Lee, 2007. New theropod teeth from the Juji Island (Hasandong Formation), Daedo-ri, Hadon County, south Gyeongsang Province. Journal of the Geological Society of Korea, 43(2):151-166

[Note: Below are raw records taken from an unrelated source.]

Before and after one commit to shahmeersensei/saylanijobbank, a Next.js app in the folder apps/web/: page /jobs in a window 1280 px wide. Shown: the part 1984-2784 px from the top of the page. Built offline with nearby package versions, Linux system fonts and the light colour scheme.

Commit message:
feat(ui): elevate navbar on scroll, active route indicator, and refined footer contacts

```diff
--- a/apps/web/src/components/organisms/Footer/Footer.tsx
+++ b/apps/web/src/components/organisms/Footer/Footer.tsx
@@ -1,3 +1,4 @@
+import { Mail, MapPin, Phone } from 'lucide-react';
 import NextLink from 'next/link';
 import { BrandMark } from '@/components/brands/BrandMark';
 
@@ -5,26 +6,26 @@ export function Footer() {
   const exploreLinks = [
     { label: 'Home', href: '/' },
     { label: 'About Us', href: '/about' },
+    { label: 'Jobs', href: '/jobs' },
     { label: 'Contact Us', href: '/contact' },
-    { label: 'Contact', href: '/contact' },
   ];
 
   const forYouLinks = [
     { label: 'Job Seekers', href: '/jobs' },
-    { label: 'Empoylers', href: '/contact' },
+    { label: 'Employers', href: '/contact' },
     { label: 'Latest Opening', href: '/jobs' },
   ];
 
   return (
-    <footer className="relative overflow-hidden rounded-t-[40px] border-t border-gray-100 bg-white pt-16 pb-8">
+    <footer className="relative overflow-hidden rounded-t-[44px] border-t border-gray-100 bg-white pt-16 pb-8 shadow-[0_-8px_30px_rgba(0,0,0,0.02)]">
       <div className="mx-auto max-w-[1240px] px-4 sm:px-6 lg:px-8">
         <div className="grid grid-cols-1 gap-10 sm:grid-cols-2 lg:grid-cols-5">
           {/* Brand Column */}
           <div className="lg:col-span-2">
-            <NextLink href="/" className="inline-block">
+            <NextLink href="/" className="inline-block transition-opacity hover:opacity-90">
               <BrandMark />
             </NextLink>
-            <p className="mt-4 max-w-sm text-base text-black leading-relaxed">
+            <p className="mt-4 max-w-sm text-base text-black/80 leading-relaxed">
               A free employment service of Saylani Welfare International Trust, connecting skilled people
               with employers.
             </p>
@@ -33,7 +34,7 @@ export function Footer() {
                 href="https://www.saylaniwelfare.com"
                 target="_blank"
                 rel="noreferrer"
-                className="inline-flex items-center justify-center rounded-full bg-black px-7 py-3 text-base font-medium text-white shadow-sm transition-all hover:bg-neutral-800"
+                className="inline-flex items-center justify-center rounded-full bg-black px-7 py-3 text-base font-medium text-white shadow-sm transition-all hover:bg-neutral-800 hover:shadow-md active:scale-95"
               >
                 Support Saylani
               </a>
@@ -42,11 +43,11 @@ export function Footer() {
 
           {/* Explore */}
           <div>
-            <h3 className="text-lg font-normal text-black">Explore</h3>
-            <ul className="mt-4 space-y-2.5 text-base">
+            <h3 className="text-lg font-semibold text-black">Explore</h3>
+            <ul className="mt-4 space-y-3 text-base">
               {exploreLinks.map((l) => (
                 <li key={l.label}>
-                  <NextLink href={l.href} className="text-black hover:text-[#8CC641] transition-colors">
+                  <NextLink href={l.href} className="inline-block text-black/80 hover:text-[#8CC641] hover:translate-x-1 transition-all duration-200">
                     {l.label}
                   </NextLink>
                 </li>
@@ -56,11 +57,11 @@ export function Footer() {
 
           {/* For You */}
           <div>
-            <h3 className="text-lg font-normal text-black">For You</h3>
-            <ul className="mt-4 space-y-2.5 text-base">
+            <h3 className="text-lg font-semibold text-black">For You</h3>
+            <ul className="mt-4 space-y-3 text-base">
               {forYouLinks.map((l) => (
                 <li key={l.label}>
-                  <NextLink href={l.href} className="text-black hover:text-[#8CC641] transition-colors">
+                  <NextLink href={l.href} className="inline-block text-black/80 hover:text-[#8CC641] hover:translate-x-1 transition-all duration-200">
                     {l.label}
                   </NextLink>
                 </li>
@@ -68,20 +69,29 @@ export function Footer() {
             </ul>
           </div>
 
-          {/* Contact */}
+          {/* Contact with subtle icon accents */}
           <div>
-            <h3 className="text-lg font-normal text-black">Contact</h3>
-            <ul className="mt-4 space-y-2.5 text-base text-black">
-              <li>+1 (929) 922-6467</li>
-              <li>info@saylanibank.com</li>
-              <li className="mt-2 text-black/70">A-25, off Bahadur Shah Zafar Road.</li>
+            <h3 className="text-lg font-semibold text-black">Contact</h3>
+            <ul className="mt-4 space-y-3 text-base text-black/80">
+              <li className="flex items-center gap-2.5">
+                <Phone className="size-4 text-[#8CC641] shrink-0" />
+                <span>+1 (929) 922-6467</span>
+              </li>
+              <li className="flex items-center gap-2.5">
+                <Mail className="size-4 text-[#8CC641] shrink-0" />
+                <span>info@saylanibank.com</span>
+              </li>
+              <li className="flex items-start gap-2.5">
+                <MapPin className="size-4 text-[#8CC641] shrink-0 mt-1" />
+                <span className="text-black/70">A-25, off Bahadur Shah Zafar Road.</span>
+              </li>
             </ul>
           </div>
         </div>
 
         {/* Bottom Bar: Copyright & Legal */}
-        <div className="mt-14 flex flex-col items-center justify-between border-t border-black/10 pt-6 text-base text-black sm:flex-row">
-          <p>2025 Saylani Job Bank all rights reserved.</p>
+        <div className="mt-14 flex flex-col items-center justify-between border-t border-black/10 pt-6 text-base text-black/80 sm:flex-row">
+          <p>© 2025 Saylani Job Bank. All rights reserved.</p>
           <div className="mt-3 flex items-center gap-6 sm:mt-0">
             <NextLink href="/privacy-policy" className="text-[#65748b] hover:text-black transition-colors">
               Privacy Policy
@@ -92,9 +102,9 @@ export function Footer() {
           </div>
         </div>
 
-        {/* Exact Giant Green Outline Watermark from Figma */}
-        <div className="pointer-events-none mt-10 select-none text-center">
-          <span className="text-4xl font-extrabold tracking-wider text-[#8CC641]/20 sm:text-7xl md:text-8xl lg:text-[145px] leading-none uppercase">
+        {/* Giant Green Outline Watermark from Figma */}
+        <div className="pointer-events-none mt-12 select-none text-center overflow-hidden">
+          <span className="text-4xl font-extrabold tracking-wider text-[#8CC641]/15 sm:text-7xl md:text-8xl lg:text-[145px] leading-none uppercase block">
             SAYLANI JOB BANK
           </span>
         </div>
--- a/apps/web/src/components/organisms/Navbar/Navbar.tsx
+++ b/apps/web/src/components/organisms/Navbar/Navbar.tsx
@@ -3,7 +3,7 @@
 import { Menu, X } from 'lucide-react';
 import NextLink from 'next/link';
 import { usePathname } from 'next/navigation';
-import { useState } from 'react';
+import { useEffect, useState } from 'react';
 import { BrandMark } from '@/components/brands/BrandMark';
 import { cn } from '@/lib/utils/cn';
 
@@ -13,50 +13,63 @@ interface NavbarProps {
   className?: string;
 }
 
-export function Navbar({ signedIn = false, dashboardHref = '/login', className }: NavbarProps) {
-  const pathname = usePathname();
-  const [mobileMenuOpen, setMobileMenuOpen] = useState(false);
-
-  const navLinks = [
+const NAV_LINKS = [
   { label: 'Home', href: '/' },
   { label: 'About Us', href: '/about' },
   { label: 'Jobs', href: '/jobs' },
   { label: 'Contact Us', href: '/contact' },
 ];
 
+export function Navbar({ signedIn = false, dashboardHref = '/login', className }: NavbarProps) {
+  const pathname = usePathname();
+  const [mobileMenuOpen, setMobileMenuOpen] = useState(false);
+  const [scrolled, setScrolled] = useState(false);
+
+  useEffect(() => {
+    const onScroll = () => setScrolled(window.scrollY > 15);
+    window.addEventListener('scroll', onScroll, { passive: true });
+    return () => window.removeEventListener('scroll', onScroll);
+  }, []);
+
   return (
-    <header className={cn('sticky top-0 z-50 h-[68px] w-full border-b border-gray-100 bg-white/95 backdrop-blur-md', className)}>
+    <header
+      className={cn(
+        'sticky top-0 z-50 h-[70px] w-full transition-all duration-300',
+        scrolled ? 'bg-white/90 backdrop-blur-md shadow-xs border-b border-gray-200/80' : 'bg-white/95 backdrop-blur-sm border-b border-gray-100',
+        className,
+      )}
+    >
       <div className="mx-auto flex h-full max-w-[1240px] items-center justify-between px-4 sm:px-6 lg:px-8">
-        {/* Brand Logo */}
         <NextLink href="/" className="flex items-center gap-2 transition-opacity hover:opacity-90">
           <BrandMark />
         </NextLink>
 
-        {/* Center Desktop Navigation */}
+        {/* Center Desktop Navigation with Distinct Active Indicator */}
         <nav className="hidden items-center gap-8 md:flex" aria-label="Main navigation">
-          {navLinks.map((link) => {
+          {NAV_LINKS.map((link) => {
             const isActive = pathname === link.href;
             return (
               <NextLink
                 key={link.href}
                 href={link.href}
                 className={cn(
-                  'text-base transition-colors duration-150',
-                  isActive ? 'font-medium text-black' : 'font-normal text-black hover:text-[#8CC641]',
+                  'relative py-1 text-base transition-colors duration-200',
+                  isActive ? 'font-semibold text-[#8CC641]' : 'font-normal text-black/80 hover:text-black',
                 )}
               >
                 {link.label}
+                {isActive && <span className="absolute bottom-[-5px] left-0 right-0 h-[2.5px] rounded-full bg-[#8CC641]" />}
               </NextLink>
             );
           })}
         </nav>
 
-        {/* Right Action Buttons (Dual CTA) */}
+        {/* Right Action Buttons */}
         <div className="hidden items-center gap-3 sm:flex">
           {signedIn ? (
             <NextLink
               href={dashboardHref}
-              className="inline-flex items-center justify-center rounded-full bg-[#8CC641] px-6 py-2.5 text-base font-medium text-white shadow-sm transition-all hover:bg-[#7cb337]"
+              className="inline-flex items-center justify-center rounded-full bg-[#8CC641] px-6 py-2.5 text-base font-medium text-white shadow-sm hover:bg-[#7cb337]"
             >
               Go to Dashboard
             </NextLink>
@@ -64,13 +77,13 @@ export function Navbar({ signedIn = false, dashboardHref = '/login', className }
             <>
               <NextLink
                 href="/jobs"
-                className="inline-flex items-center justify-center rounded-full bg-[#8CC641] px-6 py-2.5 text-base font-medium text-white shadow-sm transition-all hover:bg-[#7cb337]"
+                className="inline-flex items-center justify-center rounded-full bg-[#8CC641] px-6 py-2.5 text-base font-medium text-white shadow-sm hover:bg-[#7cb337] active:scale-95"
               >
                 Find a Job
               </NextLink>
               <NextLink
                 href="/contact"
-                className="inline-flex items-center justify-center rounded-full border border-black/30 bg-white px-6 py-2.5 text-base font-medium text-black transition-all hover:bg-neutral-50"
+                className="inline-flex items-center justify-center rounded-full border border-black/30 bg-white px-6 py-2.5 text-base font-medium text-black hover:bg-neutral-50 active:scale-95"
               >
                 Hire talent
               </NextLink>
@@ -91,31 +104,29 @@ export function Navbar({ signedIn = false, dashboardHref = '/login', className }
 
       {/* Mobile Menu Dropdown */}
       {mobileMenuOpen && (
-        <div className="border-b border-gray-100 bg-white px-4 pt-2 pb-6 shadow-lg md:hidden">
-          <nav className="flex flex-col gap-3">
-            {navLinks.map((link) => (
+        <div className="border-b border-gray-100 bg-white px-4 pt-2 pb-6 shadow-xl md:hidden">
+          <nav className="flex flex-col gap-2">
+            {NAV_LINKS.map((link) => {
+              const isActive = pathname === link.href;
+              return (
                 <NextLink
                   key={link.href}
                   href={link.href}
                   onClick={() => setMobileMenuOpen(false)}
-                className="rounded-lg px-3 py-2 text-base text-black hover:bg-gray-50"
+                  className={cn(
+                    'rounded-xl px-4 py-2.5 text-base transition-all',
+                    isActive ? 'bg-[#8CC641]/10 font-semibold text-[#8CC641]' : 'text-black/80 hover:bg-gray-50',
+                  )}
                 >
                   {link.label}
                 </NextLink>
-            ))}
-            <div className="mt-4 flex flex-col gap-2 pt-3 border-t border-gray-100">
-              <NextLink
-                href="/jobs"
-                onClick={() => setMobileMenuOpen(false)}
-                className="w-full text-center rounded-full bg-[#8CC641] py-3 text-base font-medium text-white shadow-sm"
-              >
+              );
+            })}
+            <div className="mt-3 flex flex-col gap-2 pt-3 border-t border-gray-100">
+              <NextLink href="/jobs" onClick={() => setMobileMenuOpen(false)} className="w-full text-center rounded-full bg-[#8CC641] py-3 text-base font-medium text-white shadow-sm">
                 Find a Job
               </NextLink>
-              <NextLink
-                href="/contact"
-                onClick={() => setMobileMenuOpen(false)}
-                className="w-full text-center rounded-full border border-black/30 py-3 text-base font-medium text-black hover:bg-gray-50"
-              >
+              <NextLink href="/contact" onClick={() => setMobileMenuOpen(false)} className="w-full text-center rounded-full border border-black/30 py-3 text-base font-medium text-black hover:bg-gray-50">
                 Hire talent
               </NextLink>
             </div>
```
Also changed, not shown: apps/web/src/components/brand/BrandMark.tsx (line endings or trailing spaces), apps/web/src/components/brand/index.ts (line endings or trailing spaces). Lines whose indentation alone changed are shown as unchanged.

ABSTRACT: Three new theropod teeth were discovered in the Juji Island (Hasandong Formation), Daedo-ri, Hadong County, South Gyeongsang Province in 2002. Although they are isolated teeth, I assume that they are belonging to the same kind of animal because they were found close each other on the same horizon, showing the same dental features. Especially, the crown height of one tooth is 81 mm which is the largest theropod tooth ever found in Korea. They are most similar to Acrocanthosaurus when plotting on "theropod standard data set". These teeth represent a new theropod dinosaur in Korea because they have different morphology from teeth known before. Comparisons to Early Cretaceous theropods in East Asia, they are similar to Prodeinodon (nomen dubium) from China and Mongolia. They also indicate that there were a variety of theropod dinosaurs lived in Korean peninsula including the large "carnosaurid" more than 10 m in length.